Jandroković extends congratulations on the 30th anniversary of Croatia's international recognition

Zagreb - Parliament Speaker Gordan Jandroković on Saturday congratulated all Croatian citizens and Croats at home and abroad on the 30th anniversary of Croatia's international recognition.

He said in a note that on 15 January 1992, during the Homeland War, when nearly a third of Croatia was occupied by the Yugoslav People's Army (JNA) and Serb paramilitaries, Croatia became an internationally recognised state. Jandroković recalled that the recognition was gradual and that it followed two historic parliamentary decisions of 25 June 1991 - the Constitutional Decision on Croatia's sovereignty and independence, and the Declaration proclaiming the sovereign and independent Croatia. That was preceded by an independence referendum on 19 May 1991 at which 93.24% of voters voted for Croatia as a sovereign and independent state, he said, adding that the decisions of 25 June 1991 were the constitutional and legal framework for independence.

In that way, Jandroković noted, Croatia launched the separation from the Yugoslav federation and its republics and requested to be internationally recognised. The enforcement of the decisions was delayed by three months, with the international community's mediation, so that the political crisis could be solved peacefully, he said. But after the three months, he added, JNA aircraft shelled the government building, which made it clear that, unfortunately, Croatia would not be able to achieve its independence peacefully by enforcing the democratic will of its people, but would have to fight for its freedom in the Homeland War.

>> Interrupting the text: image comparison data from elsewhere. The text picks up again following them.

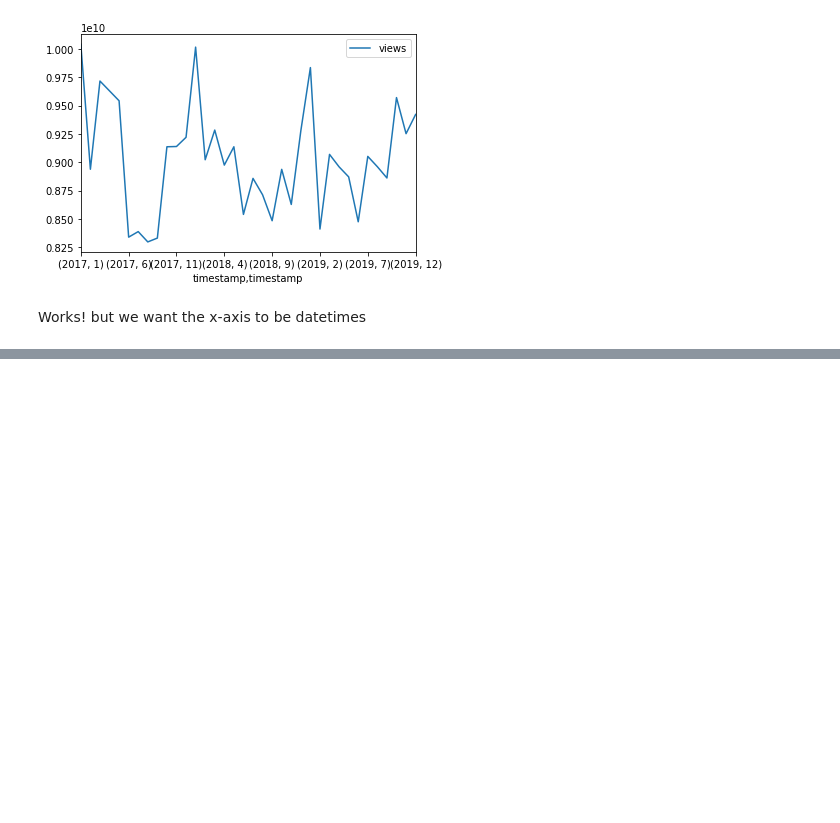
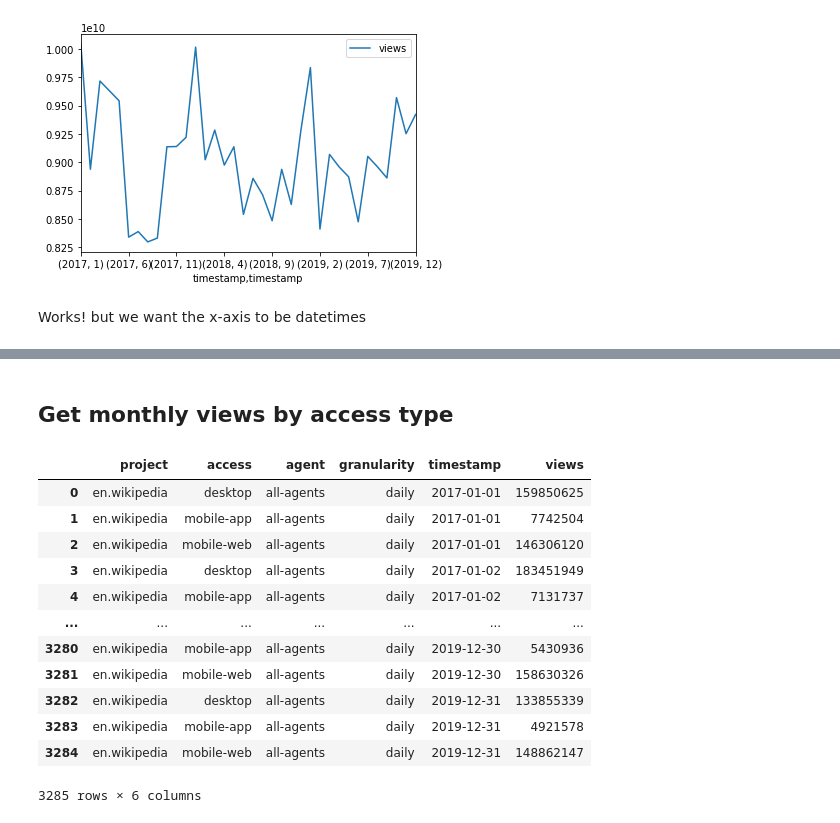
Before and after one commit to Senonino/data-ber-01-20, a Jupyter notebook: Notes/module_1/week_3/8_python-APIs.ipynb, the cells around one changed output, grey strips where cells are left out. Drawn from its saved outputs; the diff is of its cells as text; code cells hidden in the pictures; blank space fills up the shorter version.

```diff
--- a/Notes/module_1/week_3/8_python-APIs.ipynb
+++ b/Notes/module_1/week_3/8_python-APIs.ipynb
@@ -298,0 +323,18 @@ Works! but we want the x-axis to be datetimes
+# %% [markdown]
+## Get monthly views by access type
+# %%
+df_detail
+# %% [output]
+|  | project | access | agent | granularity | timestamp | views |
+| 0 | en.wikipedia | desktop | all-agents | daily | 2017-01-01 | 159850625 |
+| 1 | en.wikipedia | mobile-app | all-agents | daily | 2017-01-01 | 7742504 |
+| 2 | en.wikipedia | mobile-web | all-agents | daily | 2017-01-01 | 146306120 |
+| 3 | en.wikipedia | desktop | all-agents | daily | 2017-01-02 | 183451949 |
+| 4 | en.wikipedia | mobile-app | all-agents | daily | 2017-01-02 | 7131737 |
+| ... | ... | ... | ... | ... | ... | ... |
+| 3280 | en.wikipedia | mobile-app | all-agents | daily | 2019-12-30 | 5430936 |
+| 3281 | en.wikipedia | mobile-web | all-agents | daily | 2019-12-30 | 158630326 |
+| 3282 | en.wikipedia | desktop | all-agents | daily | 2019-12-31 | 133855339 |
+| 3283 | en.wikipedia | mobile-app | all-agents | daily | 2019-12-31 | 4921578 |
+| 3284 | en.wikipedia | mobile-web | all-agents | daily | 2019-12-31 | 148862147 |
+3285 rows × 6 columns
```
Also changed, not shown: parts of 8 cells of this notebook.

Military victories helped the democratic struggle

The military victories helped the diplomatic struggle for international recognition, which led to a key diplomatic victory and membership of the UN in May 1992, Jandroković said. Thereby, he added, Croatia confirmed its sovereignty and rightful place in the international community.

The 1995 military victories in operations Flash and Storm and the peaceful reintegration of the Croatian Danube River Region closed the chapter on the most important period in the modern Croatian history, but at the steep price of human losses, both among defenders and civilians, he said. "That's why the Homeland War and its values were and remain the foundation of present-day Croatia."

Jandroković thanked Croatia's first president Franjo Tuđman on a policy "which always put the interests of the Croatian people and the Croatian state first," as well as the defenders and their families, notably those who gave their lives. "I also thank all diplomats and officials who at that time contributed to the international recognition as well as all those who in any way took part in the defense of Croatia."


Focus on the future and modern challenges

Jandroković went on to say that in the last 30 years Croatia achieved the strategic goals of joining the EU and NATO as well as embarking on the realisation of new priorities, joining the Schengen and euro areas as well as the Organisation for Economic Co-operation and Development. He noted that with Pelješac Bridge, which is nearing completion, Croatia's territory will be fully connected.

Jandroković said that in the past two years Croatia was faced with the worst crisis since the Homeland War due to the pandemic and two devastating earthquakes, "which put first the protection of the health and lives of all our fellow citizens as well as reconstruction and economic recovery."

"Despite all the hardships and challenges, in the next decade we wish to achieve the vision of a Croatia will be founded on stronger state institutions, rapid economic growth, social justice and... a democratic order which guarantees peace, freedom, and stability," he said. "It is also necessary to invest additional effort in a demographic revitalisation and raising the living standards of young people and families in order to ensure that they stay in Croatia."

Guided by the fundamental values on which present-day Croatia was created and respecting worldview and political differences, we should turn to topics of the future and the challenges of the modern age, Jandroković said. "That responsibility is on all of us."

Author: Hina